TASK DETAILS: Count how many lines below include the string "React". Only that number should appear in the reply.

*** EXCERPTED DATA

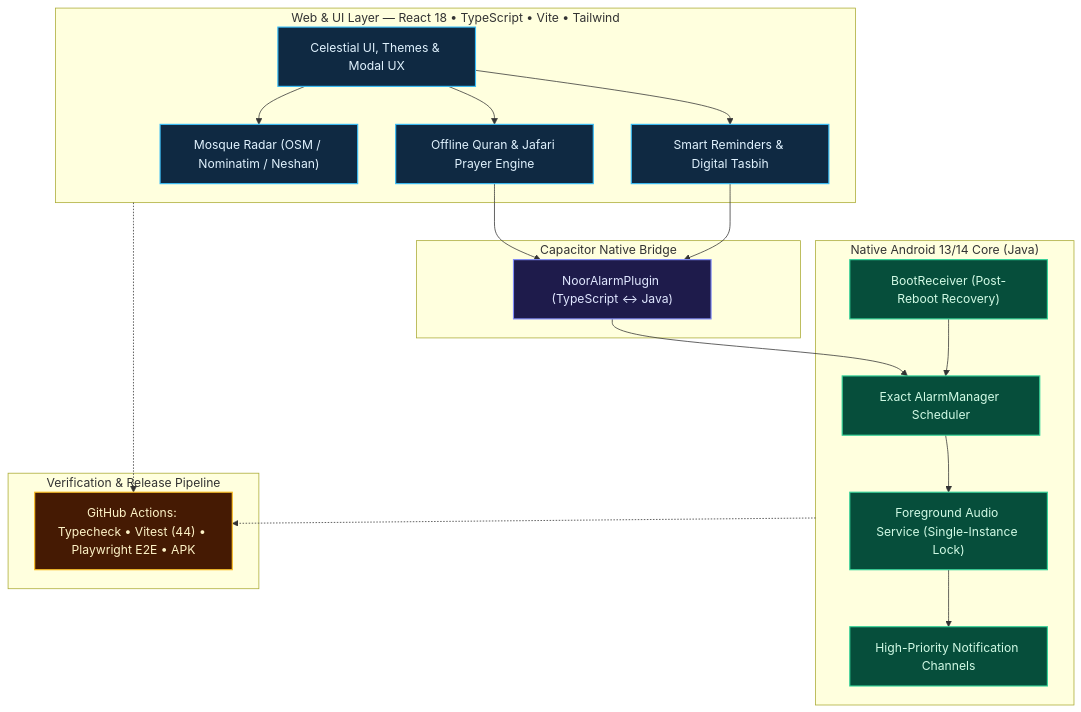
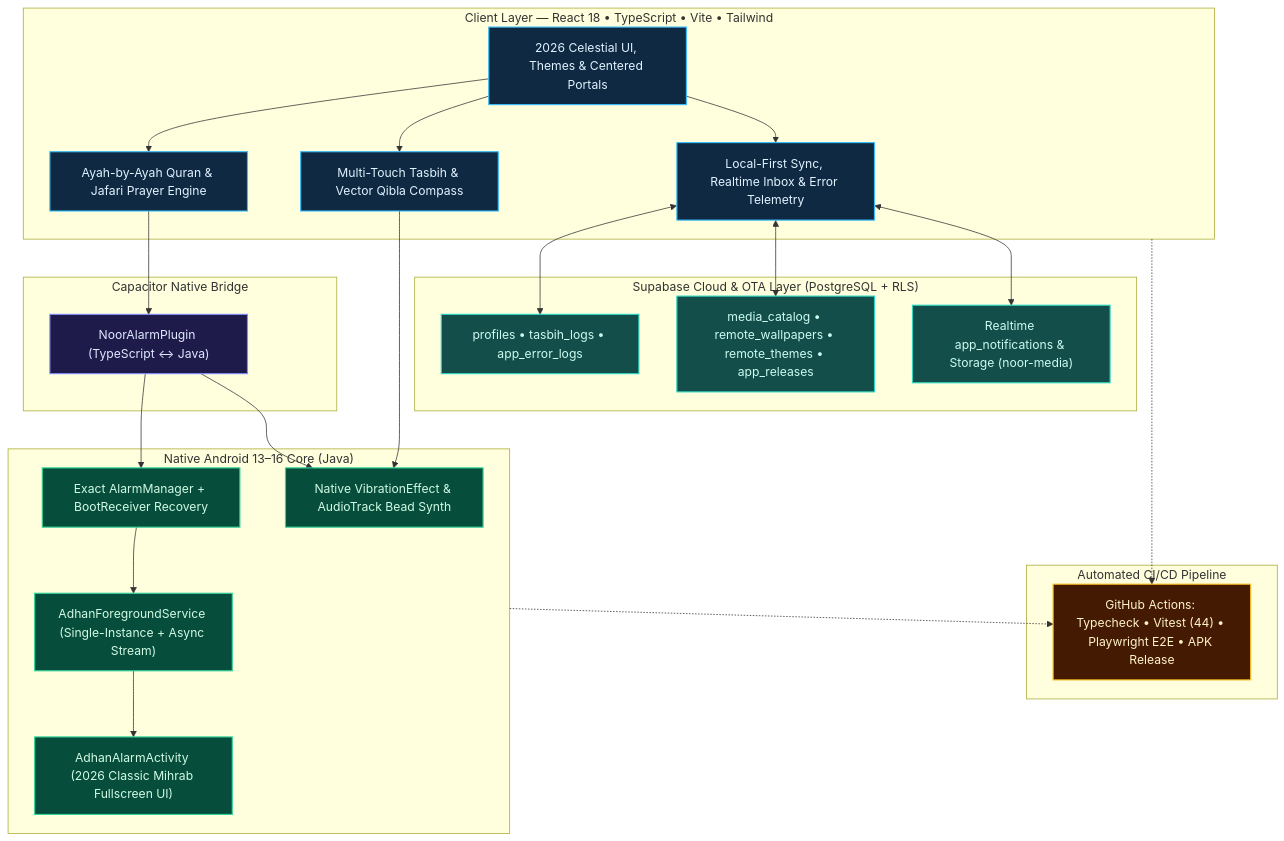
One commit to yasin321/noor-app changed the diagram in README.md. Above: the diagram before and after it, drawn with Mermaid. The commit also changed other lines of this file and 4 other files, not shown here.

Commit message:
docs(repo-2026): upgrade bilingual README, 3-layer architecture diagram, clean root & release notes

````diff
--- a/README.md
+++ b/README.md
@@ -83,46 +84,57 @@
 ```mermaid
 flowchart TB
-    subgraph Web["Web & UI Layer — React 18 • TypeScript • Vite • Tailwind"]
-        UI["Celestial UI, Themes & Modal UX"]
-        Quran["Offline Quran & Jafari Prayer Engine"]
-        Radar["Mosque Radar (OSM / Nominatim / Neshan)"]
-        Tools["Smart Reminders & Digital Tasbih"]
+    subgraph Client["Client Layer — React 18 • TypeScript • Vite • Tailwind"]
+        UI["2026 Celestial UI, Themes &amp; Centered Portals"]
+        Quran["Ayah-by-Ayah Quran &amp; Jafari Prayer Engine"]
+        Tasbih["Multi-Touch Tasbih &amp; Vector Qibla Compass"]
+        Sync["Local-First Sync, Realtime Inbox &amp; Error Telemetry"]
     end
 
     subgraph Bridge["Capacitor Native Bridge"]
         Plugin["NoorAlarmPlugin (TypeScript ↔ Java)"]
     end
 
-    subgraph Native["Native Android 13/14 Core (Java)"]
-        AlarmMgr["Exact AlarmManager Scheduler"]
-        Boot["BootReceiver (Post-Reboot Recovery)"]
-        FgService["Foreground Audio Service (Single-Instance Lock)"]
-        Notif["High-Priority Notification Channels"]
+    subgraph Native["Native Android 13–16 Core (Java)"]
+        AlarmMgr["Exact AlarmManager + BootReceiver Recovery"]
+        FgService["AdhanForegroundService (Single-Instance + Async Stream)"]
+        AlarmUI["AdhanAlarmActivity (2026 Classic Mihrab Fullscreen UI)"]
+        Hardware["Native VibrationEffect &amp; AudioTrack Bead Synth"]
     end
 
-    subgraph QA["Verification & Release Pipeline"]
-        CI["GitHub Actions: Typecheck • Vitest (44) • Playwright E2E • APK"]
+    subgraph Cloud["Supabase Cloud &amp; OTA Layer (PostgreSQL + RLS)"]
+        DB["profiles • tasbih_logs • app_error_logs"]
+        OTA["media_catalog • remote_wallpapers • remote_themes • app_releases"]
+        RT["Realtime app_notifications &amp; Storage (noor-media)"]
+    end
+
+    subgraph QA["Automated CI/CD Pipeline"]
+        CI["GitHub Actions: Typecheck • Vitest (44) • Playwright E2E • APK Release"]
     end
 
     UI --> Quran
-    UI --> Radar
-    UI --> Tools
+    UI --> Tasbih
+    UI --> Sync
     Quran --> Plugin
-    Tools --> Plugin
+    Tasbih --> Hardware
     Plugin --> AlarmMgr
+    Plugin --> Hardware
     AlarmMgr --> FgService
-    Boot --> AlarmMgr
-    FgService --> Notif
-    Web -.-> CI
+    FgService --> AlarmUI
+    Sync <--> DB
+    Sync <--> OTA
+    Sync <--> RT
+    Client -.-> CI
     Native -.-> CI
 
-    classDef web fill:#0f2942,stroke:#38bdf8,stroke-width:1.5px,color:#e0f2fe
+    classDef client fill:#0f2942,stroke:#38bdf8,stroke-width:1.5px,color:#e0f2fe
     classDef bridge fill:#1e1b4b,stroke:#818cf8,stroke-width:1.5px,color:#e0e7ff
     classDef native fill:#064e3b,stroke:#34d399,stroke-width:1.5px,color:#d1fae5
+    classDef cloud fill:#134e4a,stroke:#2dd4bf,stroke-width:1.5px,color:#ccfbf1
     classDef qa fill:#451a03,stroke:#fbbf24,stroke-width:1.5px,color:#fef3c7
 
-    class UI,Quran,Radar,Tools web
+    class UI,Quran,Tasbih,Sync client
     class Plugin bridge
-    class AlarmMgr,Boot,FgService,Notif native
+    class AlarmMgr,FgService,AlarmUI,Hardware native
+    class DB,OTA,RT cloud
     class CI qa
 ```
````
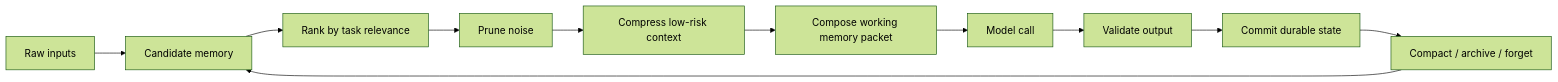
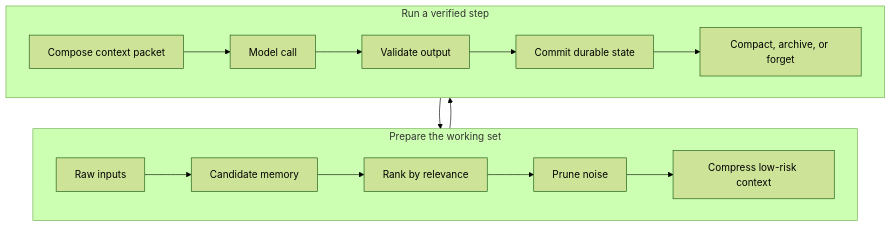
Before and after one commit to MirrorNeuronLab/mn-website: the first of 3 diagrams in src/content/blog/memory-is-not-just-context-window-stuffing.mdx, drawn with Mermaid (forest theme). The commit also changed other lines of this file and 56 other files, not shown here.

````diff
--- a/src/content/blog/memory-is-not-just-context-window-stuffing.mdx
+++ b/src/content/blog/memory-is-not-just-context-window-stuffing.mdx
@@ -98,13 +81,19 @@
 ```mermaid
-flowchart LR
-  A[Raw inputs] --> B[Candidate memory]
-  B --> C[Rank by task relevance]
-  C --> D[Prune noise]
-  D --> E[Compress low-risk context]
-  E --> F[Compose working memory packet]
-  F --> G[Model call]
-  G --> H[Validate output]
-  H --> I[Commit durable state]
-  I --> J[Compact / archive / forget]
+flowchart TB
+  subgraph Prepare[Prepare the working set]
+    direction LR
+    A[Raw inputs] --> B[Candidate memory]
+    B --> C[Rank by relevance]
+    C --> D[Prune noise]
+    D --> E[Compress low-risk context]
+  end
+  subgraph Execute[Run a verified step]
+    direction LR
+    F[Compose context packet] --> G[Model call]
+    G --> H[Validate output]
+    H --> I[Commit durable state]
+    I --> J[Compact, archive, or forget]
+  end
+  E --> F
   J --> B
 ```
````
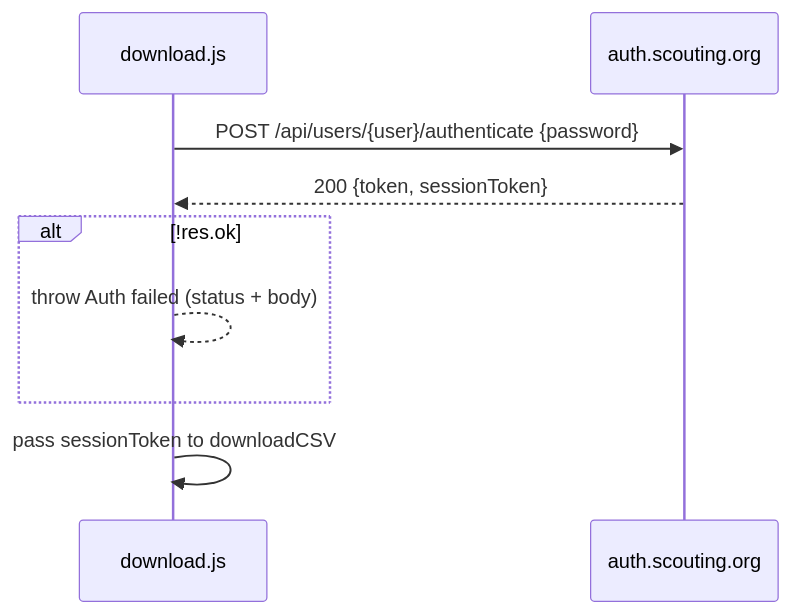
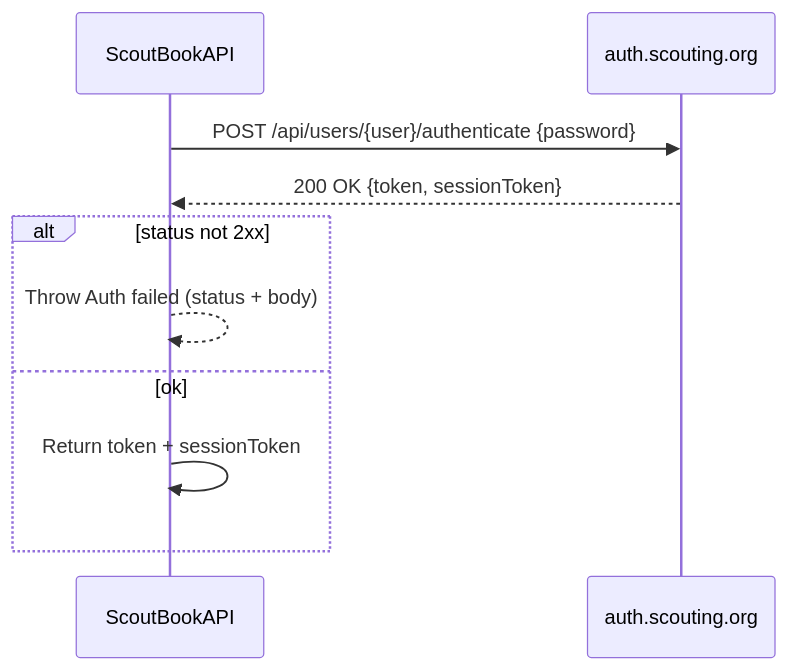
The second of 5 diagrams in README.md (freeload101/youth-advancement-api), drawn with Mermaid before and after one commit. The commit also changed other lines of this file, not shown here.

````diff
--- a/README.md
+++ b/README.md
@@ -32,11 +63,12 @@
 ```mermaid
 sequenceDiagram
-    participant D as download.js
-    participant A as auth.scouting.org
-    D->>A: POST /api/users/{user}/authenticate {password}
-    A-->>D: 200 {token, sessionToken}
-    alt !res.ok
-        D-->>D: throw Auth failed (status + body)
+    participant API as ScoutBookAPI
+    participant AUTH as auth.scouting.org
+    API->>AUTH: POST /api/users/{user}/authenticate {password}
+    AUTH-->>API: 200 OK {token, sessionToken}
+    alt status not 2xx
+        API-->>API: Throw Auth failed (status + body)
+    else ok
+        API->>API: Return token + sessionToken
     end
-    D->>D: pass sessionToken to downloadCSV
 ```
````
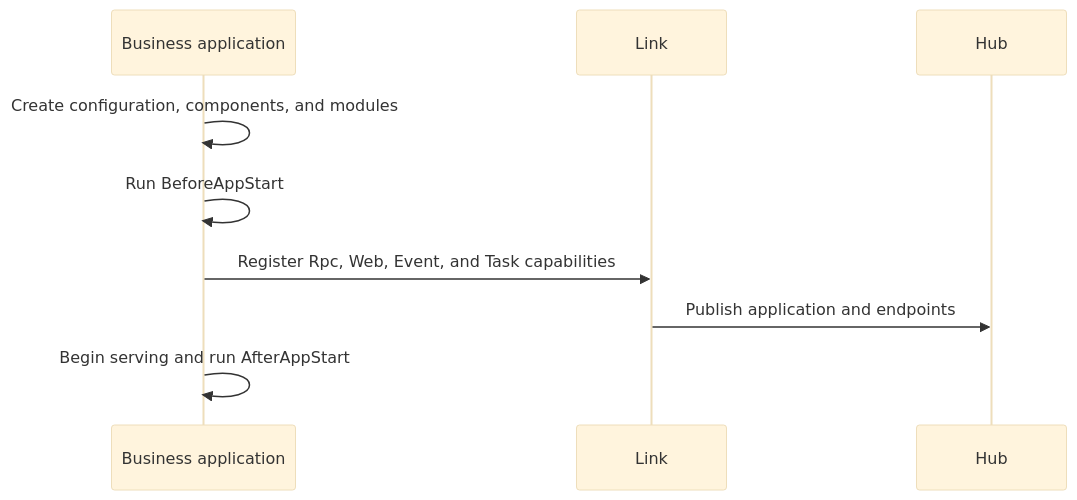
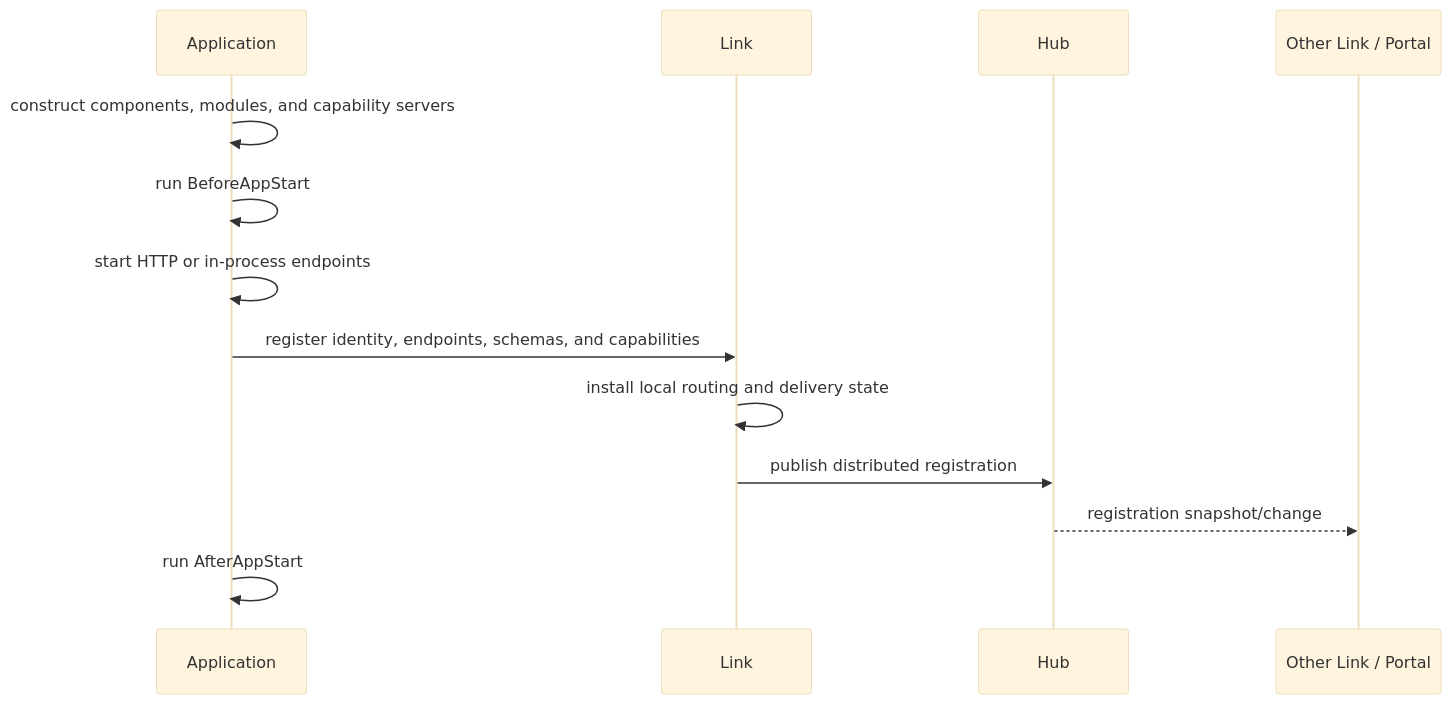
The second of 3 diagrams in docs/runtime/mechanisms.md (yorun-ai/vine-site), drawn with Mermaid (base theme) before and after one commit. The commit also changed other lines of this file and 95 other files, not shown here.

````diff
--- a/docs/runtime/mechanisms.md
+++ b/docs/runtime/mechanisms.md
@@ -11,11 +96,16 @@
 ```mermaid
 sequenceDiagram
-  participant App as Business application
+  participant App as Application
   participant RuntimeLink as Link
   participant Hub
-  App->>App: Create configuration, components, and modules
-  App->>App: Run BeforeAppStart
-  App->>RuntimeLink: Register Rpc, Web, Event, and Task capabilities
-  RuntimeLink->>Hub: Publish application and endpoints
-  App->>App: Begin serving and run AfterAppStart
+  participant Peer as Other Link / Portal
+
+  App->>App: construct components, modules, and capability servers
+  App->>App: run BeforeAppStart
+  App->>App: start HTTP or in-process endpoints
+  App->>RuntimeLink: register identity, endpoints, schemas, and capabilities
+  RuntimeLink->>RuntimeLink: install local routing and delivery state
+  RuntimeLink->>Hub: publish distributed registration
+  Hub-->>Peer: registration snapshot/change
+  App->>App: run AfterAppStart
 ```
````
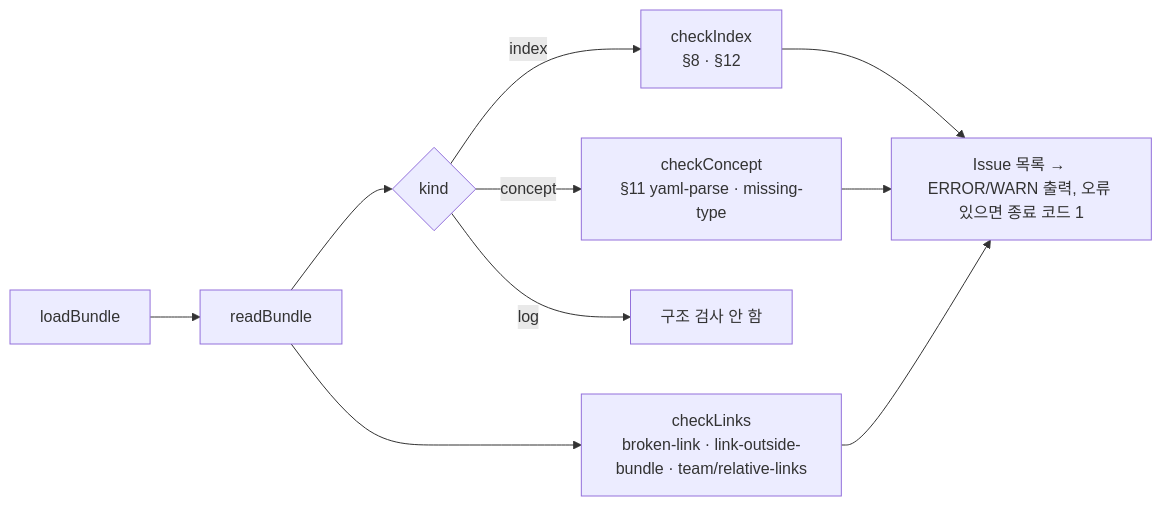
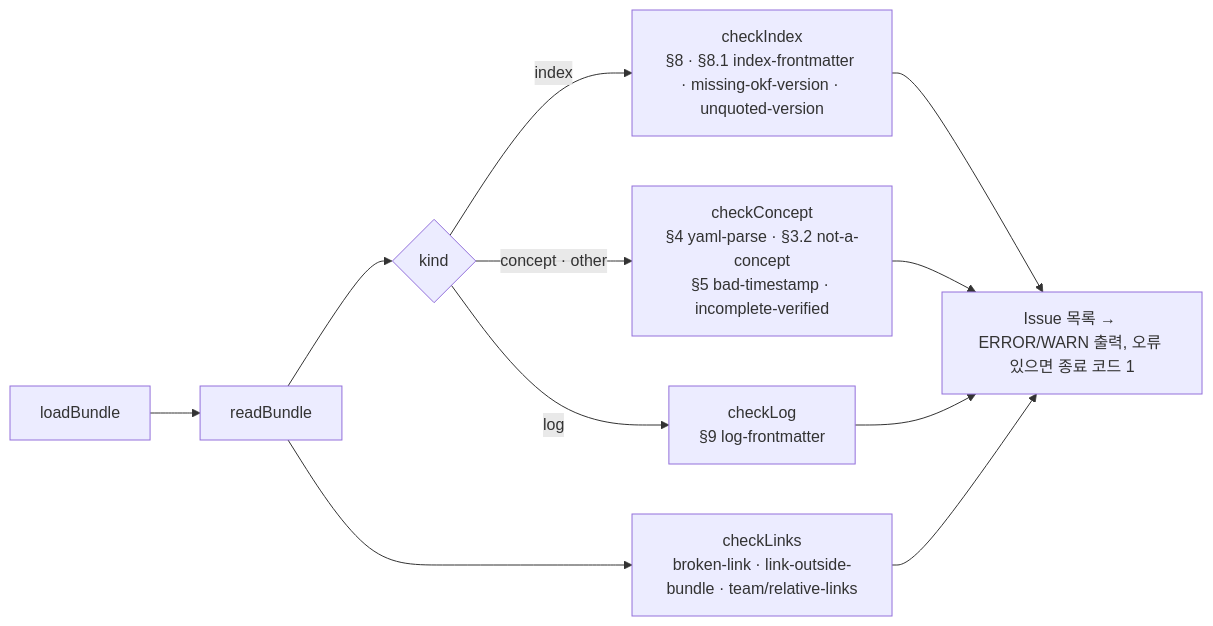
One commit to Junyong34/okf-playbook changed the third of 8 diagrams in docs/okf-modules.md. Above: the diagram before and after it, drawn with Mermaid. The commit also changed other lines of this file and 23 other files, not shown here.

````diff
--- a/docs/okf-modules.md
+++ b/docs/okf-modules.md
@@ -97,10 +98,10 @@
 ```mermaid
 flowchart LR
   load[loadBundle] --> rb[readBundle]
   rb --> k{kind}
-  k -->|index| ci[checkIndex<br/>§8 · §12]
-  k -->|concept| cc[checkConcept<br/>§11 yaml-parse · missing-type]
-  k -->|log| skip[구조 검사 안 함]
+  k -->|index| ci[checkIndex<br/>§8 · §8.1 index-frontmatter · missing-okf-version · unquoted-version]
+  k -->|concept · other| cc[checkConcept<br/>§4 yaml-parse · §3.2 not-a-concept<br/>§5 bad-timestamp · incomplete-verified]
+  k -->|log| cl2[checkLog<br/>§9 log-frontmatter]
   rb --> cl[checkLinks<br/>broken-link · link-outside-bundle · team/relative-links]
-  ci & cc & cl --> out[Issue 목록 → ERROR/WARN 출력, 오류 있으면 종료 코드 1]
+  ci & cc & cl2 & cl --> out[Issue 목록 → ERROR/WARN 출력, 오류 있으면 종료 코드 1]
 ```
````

******

RESULT OF THE EXERCISE: 2